* _Data for processing_

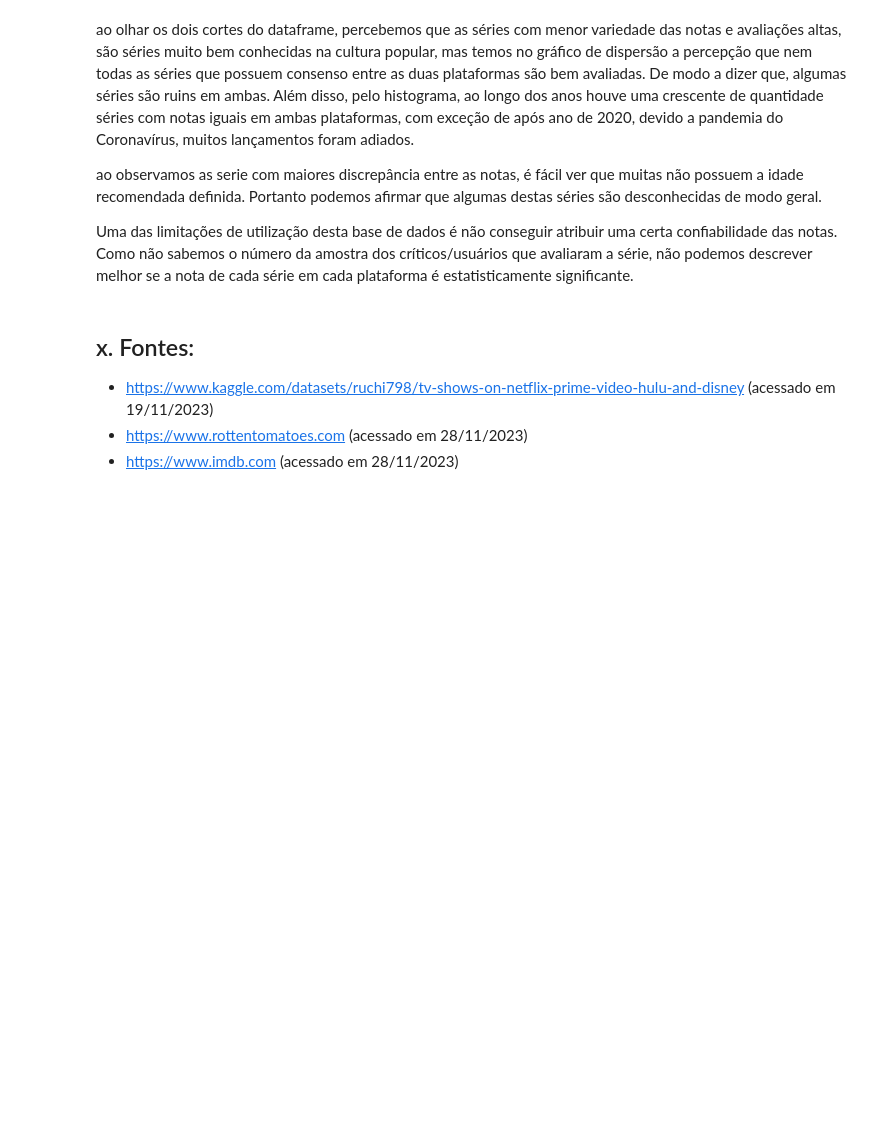
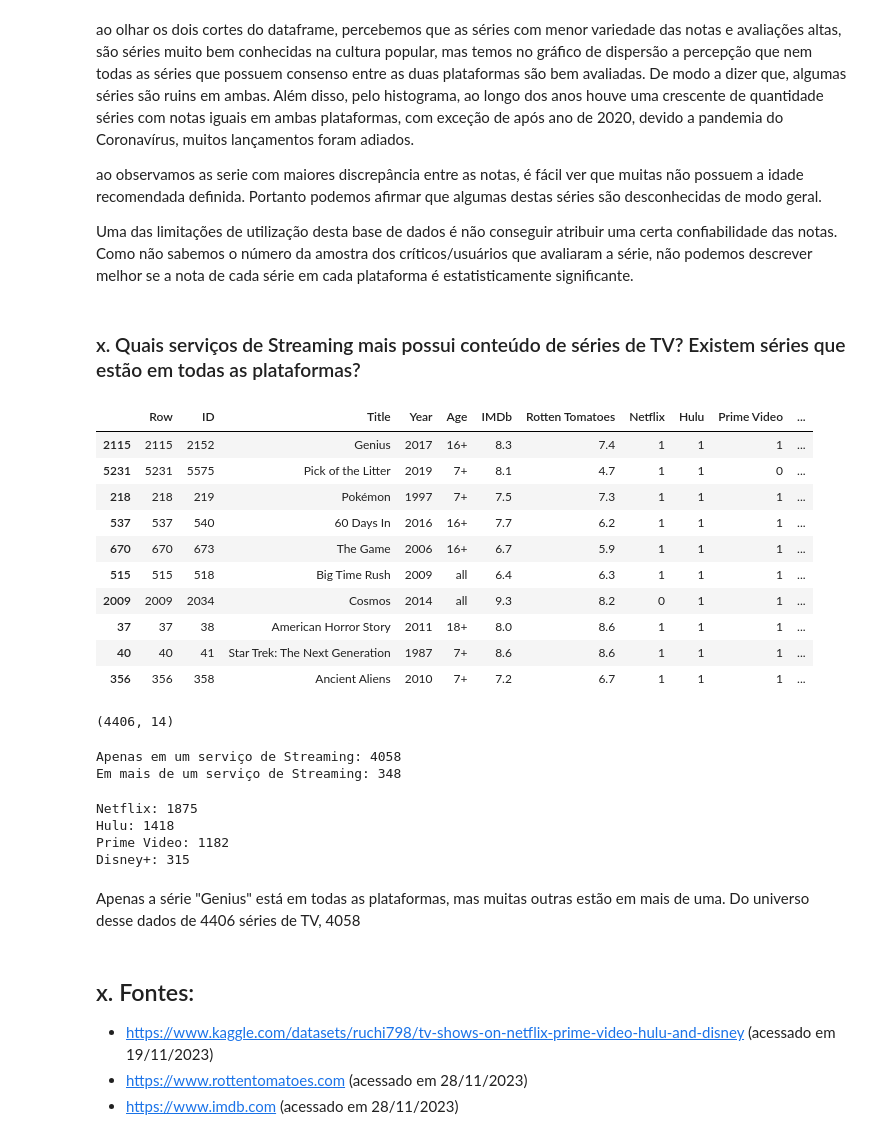
Before and after one commit to bzimons/mvp_puc_1, a Jupyter notebook: mvp1_teste.ipynb, the cells around one changed output. Cells and saved outputs as stored; diff of their text form; code cells hidden in the pictures; blank space fills up the shorter version.

```diff
--- a/mvp1_teste.ipynb
+++ b/mvp1_teste.ipynb
@@ -267,6 +272,46 @@ ao olhar os dois cortes do dataframe, percebemos que as séries com menor varied
 ao observamos as serie com maiores discrepância entre as notas, é fácil ver que muitas não possuem a idade recomendada definida. Portanto podemos afirmar que algumas destas séries são desconhecidas de modo geral.
 
 Uma das limitações de utilização desta base de dados é não conseguir atribuir uma certa confiabilidade das notas. Como não sabemos o número da amostra dos críticos/usuários que avaliaram a série, não podemos descrever melhor se a nota de cada série em cada plataforma é estatisticamente significante.
+# %% [markdown]
+### x. Quais serviços de Streaming mais possui conteúdo de séries de TV? Existem séries que estão em todas as plataformas?
+# %%
+df_tv_fix['streaming_soma'] = df_tv_fix['Netflix'] + df_tv_fix['Disney+'] + df_tv_fix['Hulu'] + df_tv_fix['Prime Video']
+df_tv_fix.sort_values(by=['streaming_soma'],ascending=False).head(10)
+# %% [output]
+|  | Row | ID | Title | Year | Age | IMDb | Rotten Tomatoes | Netflix | Hulu | Prime Video | ... |
+| 2115 | 2115 | 2152 | Genius | 2017 | 16+ | 8.3 | 7.4 | 1 | 1 | 1 | ... |
+| 5231 | 5231 | 5575 | Pick of the Litter | 2019 | 7+ | 8.1 | 4.7 | 1 | 1 | 0 | ... |
+| 218 | 218 | 219 | Pokémon | 1997 | 7+ | 7.5 | 7.3 | 1 | 1 | 1 | ... |
+| 537 | 537 | 540 | 60 Days In | 2016 | 16+ | 7.7 | 6.2 | 1 | 1 | 1 | ... |
+| 670 | 670 | 673 | The Game | 2006 | 16+ | 6.7 | 5.9 | 1 | 1 | 1 | ... |
+| 515 | 515 | 518 | Big Time Rush | 2009 | all | 6.4 | 6.3 | 1 | 1 | 1 | ... |
+| 2009 | 2009 | 2034 | Cosmos | 2014 | all | 9.3 | 8.2 | 0 | 1 | 1 | ... |
+| 37 | 37 | 38 | American Horror Story | 2011 | 18+ | 8.0 | 8.6 | 1 | 1 | 1 | ... |
+| 40 | 40 | 41 | Star Trek: The Next Generation | 1987 | 7+ | 8.6 | 8.6 | 1 | 1 | 1 | ... |
+| 356 | 356 | 358 | Ancient Aliens | 2010 | 7+ | 7.2 | 6.7 | 1 | 1 | 1 | ... |
+# %%
+df_tv_fix.shape
+# %% [output]
+(4406, 14)
+# %%
+# quantas séries estão nos serviços:
+print('Apenas em um serviço de Streaming:',df_tv_fix['streaming_soma'].loc[df_tv_fix['streaming_soma']==1].count())
+print('Em mais de um serviço de Streaming:',df_tv_fix['streaming_soma'].loc[df_tv_fix['streaming_soma']>1].count())
+# %% [output]
+Apenas em um serviço de Streaming: 4058
+Em mais de um serviço de Streaming: 348
+# %%
+print('Netflix:', df_tv_fix['Netflix'].sum())
+print('Hulu:', df_tv_fix['Hulu'].sum())
+print('Prime Video:', df_tv_fix['Prime Video'].sum())
+print('Disney+:', df_tv_fix['Disney+'].sum())
+# %% [output]
+Netflix: 1875
+Hulu: 1418
+Prime Video: 1182
+Disney+: 315
+# %% [markdown]
+Apenas a série "Genius" está em todas as plataformas, mas muitas outras estão em mais de uma. Do universo desse dados de 4406 séries de TV, 4058
 # %% [markdown]
 ## x. Fontes:
 
```
Also changed, not shown: parts of 4 cells of this notebook.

* _Problem statement_
All that is needed is a number: how many lines in the data above contain the string "séries".

* _Task response_
5